*The problem*
Check each line of the material below for the word "screens". Say how many lines have it, and nothing else.

*Records provided*

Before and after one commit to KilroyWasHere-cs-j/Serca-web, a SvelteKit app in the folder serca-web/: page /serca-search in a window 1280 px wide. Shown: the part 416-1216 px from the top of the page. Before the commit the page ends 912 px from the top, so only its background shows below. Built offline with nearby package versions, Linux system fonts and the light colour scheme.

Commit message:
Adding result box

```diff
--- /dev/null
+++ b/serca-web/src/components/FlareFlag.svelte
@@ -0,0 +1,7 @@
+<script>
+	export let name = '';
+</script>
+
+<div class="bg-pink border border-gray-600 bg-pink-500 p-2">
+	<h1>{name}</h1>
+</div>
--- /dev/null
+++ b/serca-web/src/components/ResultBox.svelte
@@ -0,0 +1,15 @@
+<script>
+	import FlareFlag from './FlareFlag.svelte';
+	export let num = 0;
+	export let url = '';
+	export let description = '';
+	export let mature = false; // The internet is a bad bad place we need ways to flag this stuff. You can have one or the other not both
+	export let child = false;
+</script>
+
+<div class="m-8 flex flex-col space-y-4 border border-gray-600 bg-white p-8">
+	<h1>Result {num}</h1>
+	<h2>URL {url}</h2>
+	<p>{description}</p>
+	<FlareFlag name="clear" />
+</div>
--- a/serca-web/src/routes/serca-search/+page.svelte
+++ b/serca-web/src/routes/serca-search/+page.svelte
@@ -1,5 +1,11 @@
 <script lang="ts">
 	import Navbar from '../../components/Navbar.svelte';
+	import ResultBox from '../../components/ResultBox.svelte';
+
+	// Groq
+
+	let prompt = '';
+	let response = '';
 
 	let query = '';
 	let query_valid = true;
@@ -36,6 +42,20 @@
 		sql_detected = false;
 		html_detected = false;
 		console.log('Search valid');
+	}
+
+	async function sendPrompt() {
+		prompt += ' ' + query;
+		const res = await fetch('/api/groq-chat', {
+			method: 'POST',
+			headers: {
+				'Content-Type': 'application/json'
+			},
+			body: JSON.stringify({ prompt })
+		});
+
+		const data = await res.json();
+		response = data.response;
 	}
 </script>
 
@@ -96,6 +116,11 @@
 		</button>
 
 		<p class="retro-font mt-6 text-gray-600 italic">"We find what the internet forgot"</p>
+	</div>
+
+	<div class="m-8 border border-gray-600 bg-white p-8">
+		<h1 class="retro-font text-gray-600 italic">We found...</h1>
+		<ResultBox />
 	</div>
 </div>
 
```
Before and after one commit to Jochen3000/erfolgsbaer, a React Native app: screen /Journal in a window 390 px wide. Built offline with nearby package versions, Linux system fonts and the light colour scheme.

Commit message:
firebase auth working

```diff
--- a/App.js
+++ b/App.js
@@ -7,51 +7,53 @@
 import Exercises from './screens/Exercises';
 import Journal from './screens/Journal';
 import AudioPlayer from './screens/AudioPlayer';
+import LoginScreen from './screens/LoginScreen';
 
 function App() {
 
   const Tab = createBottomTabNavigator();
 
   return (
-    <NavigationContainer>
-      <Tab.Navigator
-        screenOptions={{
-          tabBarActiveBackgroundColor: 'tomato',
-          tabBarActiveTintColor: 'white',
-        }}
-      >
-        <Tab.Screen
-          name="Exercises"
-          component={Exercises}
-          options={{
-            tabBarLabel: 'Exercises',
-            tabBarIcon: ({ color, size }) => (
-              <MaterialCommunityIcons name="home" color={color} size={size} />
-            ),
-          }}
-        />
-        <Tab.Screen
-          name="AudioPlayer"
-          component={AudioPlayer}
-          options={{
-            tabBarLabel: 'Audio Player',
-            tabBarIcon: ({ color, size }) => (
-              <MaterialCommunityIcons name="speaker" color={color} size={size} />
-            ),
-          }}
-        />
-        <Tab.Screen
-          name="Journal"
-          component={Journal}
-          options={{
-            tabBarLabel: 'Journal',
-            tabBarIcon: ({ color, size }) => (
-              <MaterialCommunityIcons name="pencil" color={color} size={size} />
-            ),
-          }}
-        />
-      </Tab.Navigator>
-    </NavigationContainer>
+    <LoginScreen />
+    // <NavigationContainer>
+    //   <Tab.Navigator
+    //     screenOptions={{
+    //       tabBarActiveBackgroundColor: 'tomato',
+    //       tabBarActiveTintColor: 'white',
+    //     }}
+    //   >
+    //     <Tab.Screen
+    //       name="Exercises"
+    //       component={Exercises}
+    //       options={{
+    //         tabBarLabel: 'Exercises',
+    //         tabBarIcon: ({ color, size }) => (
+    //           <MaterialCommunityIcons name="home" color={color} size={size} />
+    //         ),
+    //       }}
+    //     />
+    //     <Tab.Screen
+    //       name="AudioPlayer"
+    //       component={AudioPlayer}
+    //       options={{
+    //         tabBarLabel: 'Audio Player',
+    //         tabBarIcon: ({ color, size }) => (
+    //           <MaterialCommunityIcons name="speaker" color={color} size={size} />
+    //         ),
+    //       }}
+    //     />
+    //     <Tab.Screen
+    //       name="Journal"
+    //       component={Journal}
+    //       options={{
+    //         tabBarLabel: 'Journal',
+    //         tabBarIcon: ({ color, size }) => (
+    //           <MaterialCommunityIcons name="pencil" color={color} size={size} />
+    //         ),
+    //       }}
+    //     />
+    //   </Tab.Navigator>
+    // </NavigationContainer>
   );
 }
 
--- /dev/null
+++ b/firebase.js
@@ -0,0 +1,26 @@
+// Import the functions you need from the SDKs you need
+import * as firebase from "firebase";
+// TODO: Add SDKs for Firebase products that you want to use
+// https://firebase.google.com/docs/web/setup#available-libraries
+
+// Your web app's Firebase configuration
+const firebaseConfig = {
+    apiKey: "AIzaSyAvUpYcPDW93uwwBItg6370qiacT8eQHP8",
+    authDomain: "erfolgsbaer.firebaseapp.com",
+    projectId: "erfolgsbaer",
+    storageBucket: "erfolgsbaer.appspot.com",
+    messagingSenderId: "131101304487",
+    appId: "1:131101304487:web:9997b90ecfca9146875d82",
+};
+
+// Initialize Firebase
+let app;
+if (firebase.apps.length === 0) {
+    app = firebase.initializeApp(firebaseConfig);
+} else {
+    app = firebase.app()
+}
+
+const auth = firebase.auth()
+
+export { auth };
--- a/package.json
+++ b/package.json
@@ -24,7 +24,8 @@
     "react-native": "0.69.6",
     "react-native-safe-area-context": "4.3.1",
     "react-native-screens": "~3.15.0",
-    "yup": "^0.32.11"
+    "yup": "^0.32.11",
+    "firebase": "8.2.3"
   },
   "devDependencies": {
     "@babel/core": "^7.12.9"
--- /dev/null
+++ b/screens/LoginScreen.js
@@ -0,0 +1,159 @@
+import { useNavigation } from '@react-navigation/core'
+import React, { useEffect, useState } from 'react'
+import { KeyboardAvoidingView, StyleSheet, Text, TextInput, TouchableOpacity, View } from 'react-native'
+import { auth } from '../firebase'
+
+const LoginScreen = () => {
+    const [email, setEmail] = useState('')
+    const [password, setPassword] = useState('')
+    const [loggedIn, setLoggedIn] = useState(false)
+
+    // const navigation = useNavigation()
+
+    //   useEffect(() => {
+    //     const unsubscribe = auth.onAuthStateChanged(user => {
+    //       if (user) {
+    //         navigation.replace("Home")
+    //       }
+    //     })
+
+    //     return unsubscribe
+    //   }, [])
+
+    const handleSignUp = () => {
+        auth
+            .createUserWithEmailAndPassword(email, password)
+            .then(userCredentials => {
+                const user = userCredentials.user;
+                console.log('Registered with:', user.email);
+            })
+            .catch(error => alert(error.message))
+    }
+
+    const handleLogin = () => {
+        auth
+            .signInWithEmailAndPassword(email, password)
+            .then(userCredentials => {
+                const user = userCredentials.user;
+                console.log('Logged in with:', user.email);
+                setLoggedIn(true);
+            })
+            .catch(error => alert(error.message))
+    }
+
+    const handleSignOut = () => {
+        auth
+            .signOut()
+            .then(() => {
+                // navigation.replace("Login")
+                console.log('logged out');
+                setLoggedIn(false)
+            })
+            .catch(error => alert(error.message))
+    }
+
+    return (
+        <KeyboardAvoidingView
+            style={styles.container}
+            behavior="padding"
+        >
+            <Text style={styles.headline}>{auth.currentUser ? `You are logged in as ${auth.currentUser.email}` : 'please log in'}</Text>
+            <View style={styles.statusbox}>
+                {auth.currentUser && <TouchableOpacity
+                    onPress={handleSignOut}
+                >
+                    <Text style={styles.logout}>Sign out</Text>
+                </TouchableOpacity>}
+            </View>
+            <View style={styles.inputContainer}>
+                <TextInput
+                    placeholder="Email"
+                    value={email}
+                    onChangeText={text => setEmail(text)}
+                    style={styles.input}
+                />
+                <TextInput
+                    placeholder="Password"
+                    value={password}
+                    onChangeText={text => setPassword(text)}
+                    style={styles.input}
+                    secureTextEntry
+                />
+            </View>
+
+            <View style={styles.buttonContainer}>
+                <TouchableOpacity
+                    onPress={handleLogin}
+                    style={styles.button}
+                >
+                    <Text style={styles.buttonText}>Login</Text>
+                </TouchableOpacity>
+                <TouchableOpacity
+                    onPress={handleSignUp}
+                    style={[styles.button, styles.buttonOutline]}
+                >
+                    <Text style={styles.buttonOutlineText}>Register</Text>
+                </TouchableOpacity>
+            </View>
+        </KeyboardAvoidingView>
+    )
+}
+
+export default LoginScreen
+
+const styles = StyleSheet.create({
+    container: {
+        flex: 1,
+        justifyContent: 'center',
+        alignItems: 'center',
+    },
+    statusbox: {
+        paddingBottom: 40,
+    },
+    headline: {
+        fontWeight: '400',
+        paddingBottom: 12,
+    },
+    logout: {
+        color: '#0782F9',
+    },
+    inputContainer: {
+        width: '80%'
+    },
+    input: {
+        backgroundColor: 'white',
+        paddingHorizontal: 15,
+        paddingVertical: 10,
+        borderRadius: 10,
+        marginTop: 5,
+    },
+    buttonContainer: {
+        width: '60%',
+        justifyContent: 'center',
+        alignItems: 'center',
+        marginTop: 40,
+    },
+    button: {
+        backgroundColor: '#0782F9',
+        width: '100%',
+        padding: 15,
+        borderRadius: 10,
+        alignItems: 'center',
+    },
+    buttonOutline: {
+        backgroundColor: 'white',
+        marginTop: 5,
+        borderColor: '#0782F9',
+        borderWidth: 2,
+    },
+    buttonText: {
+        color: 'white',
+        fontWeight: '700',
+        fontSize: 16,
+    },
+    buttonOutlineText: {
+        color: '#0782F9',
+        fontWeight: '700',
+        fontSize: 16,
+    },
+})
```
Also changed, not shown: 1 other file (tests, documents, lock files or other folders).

*Solution*
6